**Dataset**
>>>>

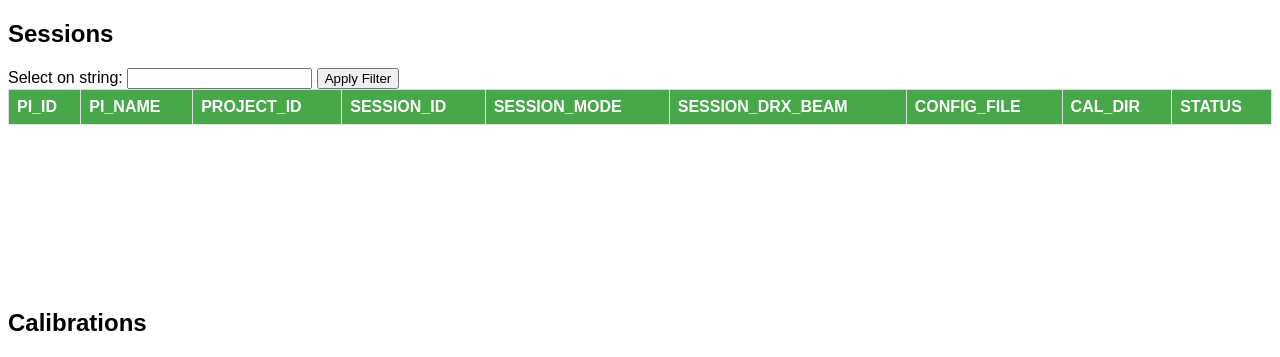
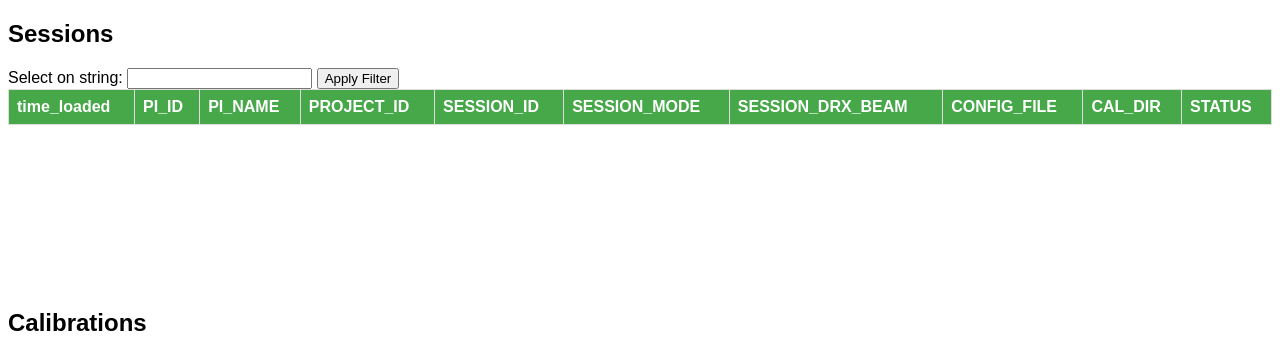
Before and after one commit to ovro-lwa/lwa-observing, a FastAPI app: page / in a window 1280 px wide. Shown: the top 357 px of the page. Run offline with FastAPI, Linux system fonts and the light colour scheme; data that the repository does not hold is empty; parts of the project's set-up code (start-up, migrations or seed data) failed here and were passed over.

Commit message:
Add time_loaded field to Session model and update database queries

```diff
--- a/observing/obsstate.py
+++ b/observing/obsstate.py
@@ -1,6 +1,7 @@
 import os
 import getpass
 import time
+from astropy.time import Time
 from pydantic import BaseModel
 import sqlite3
 from observing import parsesdf
@@ -13,6 +14,7 @@ logger = logging.getLogger(__name__)
 DBPATH = '/home/pipeline/proj/lwa-shell/lwa-observing/ovrolwa.db'
 
 class Session(BaseModel):
+    time_loaded: str
     PI_ID: str
     PI_NAME: str
     PROJECT_ID: str
@@ -28,7 +30,6 @@ class Settings(BaseModel):
     time_loaded: str
     user: str
     filename: str
-    time_file: str
 
 
 class Calibrations(BaseModel):
@@ -49,7 +50,7 @@ def create_db():
     c = conn.cursor()
     c.execute('''
         CREATE TABLE IF NOT EXISTS sessions
-        (PI_ID text, PI_NAME text, PROJECT_ID text, SESSION_ID text, SESSION_MODE text, SESSION_DRX_BEAM text, CONFIG_FILE text, CAL_DIR text, STATUS text)
+        (PI_ID text, PI_NAME text, PROJECT_ID text, SESSION_ID text, SESSION_MODE text, (SESSION)_DRX_BEAM text, CONFIG_FILE text, CAL_DIR text, STATUS text)
     ''')
     c.execute('''
         CREATE TABLE IF NOT EXISTS settings
@@ -97,11 +98,12 @@ def add_session(sdffile: str):
     """Parse SDF to create and add new session to the database."""
     assert os.path.exists(sdffile), f"{sdffile} does not exist"
     dd = parsesdf.sdf_to_dict(sdffile)
+    now = Time.now()
     # convert lists to comma-separated strings
     for key, value in dd['SESSION'].items():
         if isinstance(value, list):
             dd['SESSION'][key] = ', '.join(map(str, value))
-    session = Session(**dd['SESSION'], STATUS='scheduled')
+    session = Session(**dd['SESSION'], time_loaded=now.mjd, STATUS='scheduled')
     conn = sqlite3.connect(DBPATH)
     c = conn.cursor()
     c.execute("INSERT INTO sessions VALUES (?, ?, ?, ?, ?, ?, ?, ?, ?)",
@@ -115,24 +117,25 @@ def add_settings(filename: str):
     """Add settings to the database."""
     assert os.path.exists(filename), f"{filename} does not exist"
     user = getpass.getuser()
-    t_now = time.asctime(time.gmtime(time.time()))
+    now = Time.now()
 
     conn = sqlite3.connect(DBPATH)
     c = conn.cursor()
     c.execute("INSERT INTO settings VALUES (?, ?, ?, ?)",
-              (t_now, user, os.path.basename(filename), 0))   # TODO: figure out how to get time from file
+              (now.mjd, user, os.path.basename(filename)))
     conn.commit()
     conn.close()
 
 
 def add_calibrations(filename, beam):
     """Add a new calibration to the calibrations table."""
-    time_loaded = time.asctime(time.gmtime(time.time()))
+    now = Time.now()
     conn = sqlite3.connect(DBPATH)
     c = conn.cursor()
     try:
         c.execute("BEGIN")
-        c.execute("INSERT INTO calibrations (time_loaded, filename, beam) VALUES (?, ?, ?)", (time_loaded, filename, beam))
+        c.execute("INSERT INTO calibrations (time_loaded, filename, beam) VALUES (?, ?, ?)",
+                  (now.mjd, filename, beam))
         c.execute("COMMIT")
     except sqlite3.Error as e:
         print(f"An error occurred: {e.args[0]}")
--- a/scripts/obsstate.py
+++ b/scripts/obsstate.py
@@ -26,14 +26,16 @@ async def startup_event():
 @app.get("/sessions", response_class=HTMLResponse)
 async def get_all_sessions(request: Request):
     rows = obs.read_sessions()
-    sessions = [obs.Session(PI_ID=row[0], PI_NAME=row[1], PROJECT_ID=row[2], SESSION_ID=row[3], SESSION_MODE=row[4], SESSION_DRX_BEAM=row[5], CONFIG_FILE=row[6], CAL_DIR=row[7], STATUS=row[8]) for row in rows]
+    sessions = [obs.Session(time_loaded=row[0], PI_ID=row[1], PI_NAME=row[2], PROJECT_ID=row[3],
+                            SESSION_ID=row[4], SESSION_MODE=row[5], SESSION_DRX_BEAM=row[6],
+                            CONFIG_FILE=row[7], CAL_DIR=row[8], STATUS=row[9]) for row in rows]
     return templates.TemplateResponse("sessions.html", {"request": request, "sessions": sessions})
 
 
 @app.get("/settings", response_class=HTMLResponse)
 async def get_settings(request: Request):
     rows = obs.read_settings()
-    settings = [obs.Settings(time_loaded=row[0], user=row[1], filename=row[2], time_file=row[3]) for row in rows]
+    settings = [obs.Settings(time_loaded=row[0], user=row[1], filename=row[2]) for row in rows]
     return templates.TemplateResponse("settings.html", {"request": request, "settings": settings})
 
 
@@ -61,8 +63,9 @@ async def get_combined(request: Request):
                 for row in obs.read_settings()]
 
     # Fetch data from the sessions table
-    sessions = [obs.Session(PI_ID=row[0], PI_NAME=row[1], PROJECT_ID=row[2], SESSION_ID=row[3], SESSION_MODE=row[4], SESSION_DRX_BEAM=row[5], CONFIG_FILE=row[6], CAL_DIR=row[7], STATUS=row[8])
-                for row in obs.read_sessions()]
+    sessions = [obs.Session(time_loaded=row[0], PI_ID=row[1], PI_NAME=row[2], PROJECT_ID=row[3],
+                            SESSION_ID=row[4], SESSION_MODE=row[5], SESSION_DRX_BEAM=row[6],
+                            CONFIG_FILE=row[7], CAL_DIR=row[8], STATUS=row[9]) for row in obs.read_sessions()]
 
     # Render the data into three tables
     return templates.TemplateResponse("combined.html", {"request": request, "calibrations": calibrations,
--- a/scripts/templates/sessions.html
+++ b/scripts/templates/sessions.html
@@ -127,18 +127,20 @@
     <div style="height: 200px; overflow-y: auto;">
         <table id="SessionsTable">
             <tr>
-                <th onclick="sortsessionsTable(0)">PI_ID</th>
-                <th onclick="sortsessionsTable(1)">PI_NAME</th>
-                <th onclick="sortsessionsTable(2)">PROJECT_ID</th>
-                <th onclick="sortsessionsTable(3)">SESSION_ID</th>
-                <th onclick="sortsessionsTable(4)">SESSION_MODE</th>
-                <th onclick="sortsessionsTable(5)">SESSION_DRX_BEAM</th>
-                <th onclick="sortsessionsTable(6)">CONFIG_FILE</th>
-                <th onclick="sortsessionsTable(7)">CAL_DIR</th>
-                <th onclick="sortsessionsTable(8)">STATUS</th>
+                <th onclick="sortsessionsTable(0)">time_loaded</th>
+                <th onclick="sortsessionsTable(1)">PI_ID</th>
+                <th onclick="sortsessionsTable(2)">PI_NAME</th>
+                <th onclick="sortsessionsTable(3)">PROJECT_ID</th>
+                <th onclick="sortsessionsTable(4)">SESSION_ID</th>
+                <th onclick="sortsessionsTable(5)">SESSION_MODE</th>
+                <th onclick="sortsessionsTable(6)">SESSION_DRX_BEAM</th>
+                <th onclick="sortsessionsTable(7)">CONFIG_FILE</th>
+                <th onclick="sortsessionsTable(8)">CAL_DIR</th>
+                <th onclick="sortsessionsTable(9)">STATUS</th>
             </tr>
             {% for session in sessions %}
             <tr>
+                <td>{{ session['time_loaded'] }}</td>
                 <td>{{ session['PI_ID'] }}</td>
                 <td>{{ session['PI_NAME'] }}</td>
                 <td>{{ session['PROJECT_ID'] }}</td>
```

<<<<

**Activity**
Search the records for the string "import" and return every line in which it occurs.

**The answer**
 import os
 import getpass
 import time
+from astropy.time import Time
 from pydantic import BaseModel
 import sqlite3
 from observing import parsesdf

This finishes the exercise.